Personally I like to bush walk, cycle and kayak where possible. There are no doubt other users who would enjoy activities such as rock climbing, horse riding or maybe simply relaxing with their family for a picnic in a natural and tranquil setting. Whatever the activity I believe it should be as low impact as possible, and without exception, activities should not involve motorised vehicles of any kind.

Of the activities mentioned above off road cycling would be my preferred method of seeing parks though. Cycling is a zero emission sport and has very low environmental impact. In fact many studies by the IMBA have shown that bike riding on trails has the same if not lower impact than a person walking the same trail. Cycling is now the 4th most popular physical activity in Australia so logic suggests that encouraging cycling in National Parks will also encourage visitors into these parks.
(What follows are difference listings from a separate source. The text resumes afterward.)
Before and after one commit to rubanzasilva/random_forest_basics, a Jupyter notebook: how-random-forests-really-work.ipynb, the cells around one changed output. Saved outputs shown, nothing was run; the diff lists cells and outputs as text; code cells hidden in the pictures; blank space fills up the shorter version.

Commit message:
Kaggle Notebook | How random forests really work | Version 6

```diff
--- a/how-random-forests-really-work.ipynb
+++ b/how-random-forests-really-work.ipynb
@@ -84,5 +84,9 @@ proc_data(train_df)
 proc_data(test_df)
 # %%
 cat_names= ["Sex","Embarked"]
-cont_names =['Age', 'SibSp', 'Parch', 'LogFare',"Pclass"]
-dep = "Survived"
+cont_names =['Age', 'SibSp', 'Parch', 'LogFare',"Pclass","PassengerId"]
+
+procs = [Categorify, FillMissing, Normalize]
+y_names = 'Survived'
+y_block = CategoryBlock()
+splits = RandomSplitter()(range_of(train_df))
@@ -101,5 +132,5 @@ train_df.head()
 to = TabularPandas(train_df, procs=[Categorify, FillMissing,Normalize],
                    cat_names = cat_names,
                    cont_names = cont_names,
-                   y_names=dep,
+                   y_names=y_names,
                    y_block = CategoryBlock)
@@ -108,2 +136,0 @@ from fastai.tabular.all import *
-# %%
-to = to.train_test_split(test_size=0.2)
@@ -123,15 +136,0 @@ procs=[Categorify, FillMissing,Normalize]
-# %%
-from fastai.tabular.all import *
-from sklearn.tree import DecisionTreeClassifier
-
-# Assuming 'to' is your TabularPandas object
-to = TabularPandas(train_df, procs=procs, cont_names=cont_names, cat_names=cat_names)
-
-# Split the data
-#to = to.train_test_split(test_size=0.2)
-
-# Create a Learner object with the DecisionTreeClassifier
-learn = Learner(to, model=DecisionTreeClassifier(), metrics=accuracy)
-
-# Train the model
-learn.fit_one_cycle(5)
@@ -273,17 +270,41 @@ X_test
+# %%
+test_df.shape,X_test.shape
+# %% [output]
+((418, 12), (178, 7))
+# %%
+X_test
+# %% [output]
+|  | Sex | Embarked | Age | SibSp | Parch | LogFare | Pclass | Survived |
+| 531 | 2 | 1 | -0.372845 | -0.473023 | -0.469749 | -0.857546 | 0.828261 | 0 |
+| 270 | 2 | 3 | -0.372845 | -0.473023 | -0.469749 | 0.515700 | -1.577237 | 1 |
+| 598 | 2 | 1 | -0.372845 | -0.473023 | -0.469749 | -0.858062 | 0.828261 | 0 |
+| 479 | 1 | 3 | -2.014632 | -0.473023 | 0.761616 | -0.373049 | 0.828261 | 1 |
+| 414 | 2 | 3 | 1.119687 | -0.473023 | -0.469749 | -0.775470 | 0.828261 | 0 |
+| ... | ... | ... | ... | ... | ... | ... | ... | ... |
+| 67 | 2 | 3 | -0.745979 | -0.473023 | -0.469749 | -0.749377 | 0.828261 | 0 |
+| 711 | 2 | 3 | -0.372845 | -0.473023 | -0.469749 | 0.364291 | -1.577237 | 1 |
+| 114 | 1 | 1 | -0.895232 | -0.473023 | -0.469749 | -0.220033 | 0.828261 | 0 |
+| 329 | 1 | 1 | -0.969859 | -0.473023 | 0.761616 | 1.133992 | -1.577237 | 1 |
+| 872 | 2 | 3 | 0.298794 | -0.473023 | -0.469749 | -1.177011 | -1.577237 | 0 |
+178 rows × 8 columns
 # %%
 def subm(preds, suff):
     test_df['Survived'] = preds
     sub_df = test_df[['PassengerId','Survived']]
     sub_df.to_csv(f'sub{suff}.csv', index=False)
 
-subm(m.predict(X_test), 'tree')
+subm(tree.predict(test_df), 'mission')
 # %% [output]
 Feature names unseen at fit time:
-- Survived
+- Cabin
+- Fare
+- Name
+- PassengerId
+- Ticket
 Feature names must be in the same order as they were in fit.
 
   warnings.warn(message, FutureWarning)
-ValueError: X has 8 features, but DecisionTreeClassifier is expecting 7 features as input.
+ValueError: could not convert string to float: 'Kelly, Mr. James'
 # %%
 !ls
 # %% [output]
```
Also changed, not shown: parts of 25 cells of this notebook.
NSW National Parks have a rather antiquated policy when it comes to off road cycling though. In order to promote this activity I suggest you overhaul that policy, and specifically give riders equal access to trails with walkers. As I have already mentioned the impact of riding on a trail can actually be less than a walker. Whatever action is taken in this area though, consistency should be the key – thus removing confusion that tourists in particular who don't know the area well would find off-putting. In fact, promoting cycling to tourists has been shown to work very well during the summer months in Kosciusko National Park, and may well be the key to sustained tourism in that park given the affect climate change is having on the winter sports industry. That said, the Kosciusko park is also guilty of unnecessary discrimination. Several trails in this area are very wide, yet bike riders are still excluded from using them. As a rider visiting this area it's incredibly annoying and does not make one want to recommend the trip to other riders – surely this is something that must change to meet the traskforce's goals?

Current tracks and trails seem to be laid out in a rather odd manner. Many trails in parks probably evolved from fire protection needs and are 'out and back' type one way fire trail roads. While this is OK for some, to encourage new visitors these trails need to become more engaging. Not many new people will be interested in travelling out and returning via the same route. Where possible please implement a better trail network of circuits with minimal backtracking.
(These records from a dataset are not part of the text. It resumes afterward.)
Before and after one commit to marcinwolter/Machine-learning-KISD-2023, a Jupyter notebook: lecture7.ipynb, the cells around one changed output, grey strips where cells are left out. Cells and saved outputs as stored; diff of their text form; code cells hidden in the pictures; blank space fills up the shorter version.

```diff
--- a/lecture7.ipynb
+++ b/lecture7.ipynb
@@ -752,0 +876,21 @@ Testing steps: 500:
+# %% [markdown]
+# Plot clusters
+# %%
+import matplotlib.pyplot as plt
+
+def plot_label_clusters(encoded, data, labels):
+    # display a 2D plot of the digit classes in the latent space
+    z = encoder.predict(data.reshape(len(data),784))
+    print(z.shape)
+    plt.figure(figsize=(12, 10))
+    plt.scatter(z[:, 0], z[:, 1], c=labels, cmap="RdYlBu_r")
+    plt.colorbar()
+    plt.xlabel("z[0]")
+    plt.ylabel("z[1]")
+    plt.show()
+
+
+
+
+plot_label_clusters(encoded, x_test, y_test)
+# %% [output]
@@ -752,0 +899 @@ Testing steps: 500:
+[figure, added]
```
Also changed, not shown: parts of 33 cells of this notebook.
Even better – where dead end fire trails exist right now, why not allow building of a single track (to be used by both bike riders and walkers) alongside the existing trail to return on? If this trail were within metres even of the existing track it's objective would be met as bushland is often dense enough to allow that 'middle of no-where' feeling close to other trails. On an ecological front, if the construction of firertail in these areas is acceptable than such a small return trail within metres of that firetrail would surely be of negligable impact in comparison.

That concludes my suggestions, which I hope you find reasonable and take account of in future plans. Thank you for the opportunity to comment and I look forward to seeing recommendations the taskforce implements in the future.

Yours sincerely,

Robin Rainton

Best Mountain Bike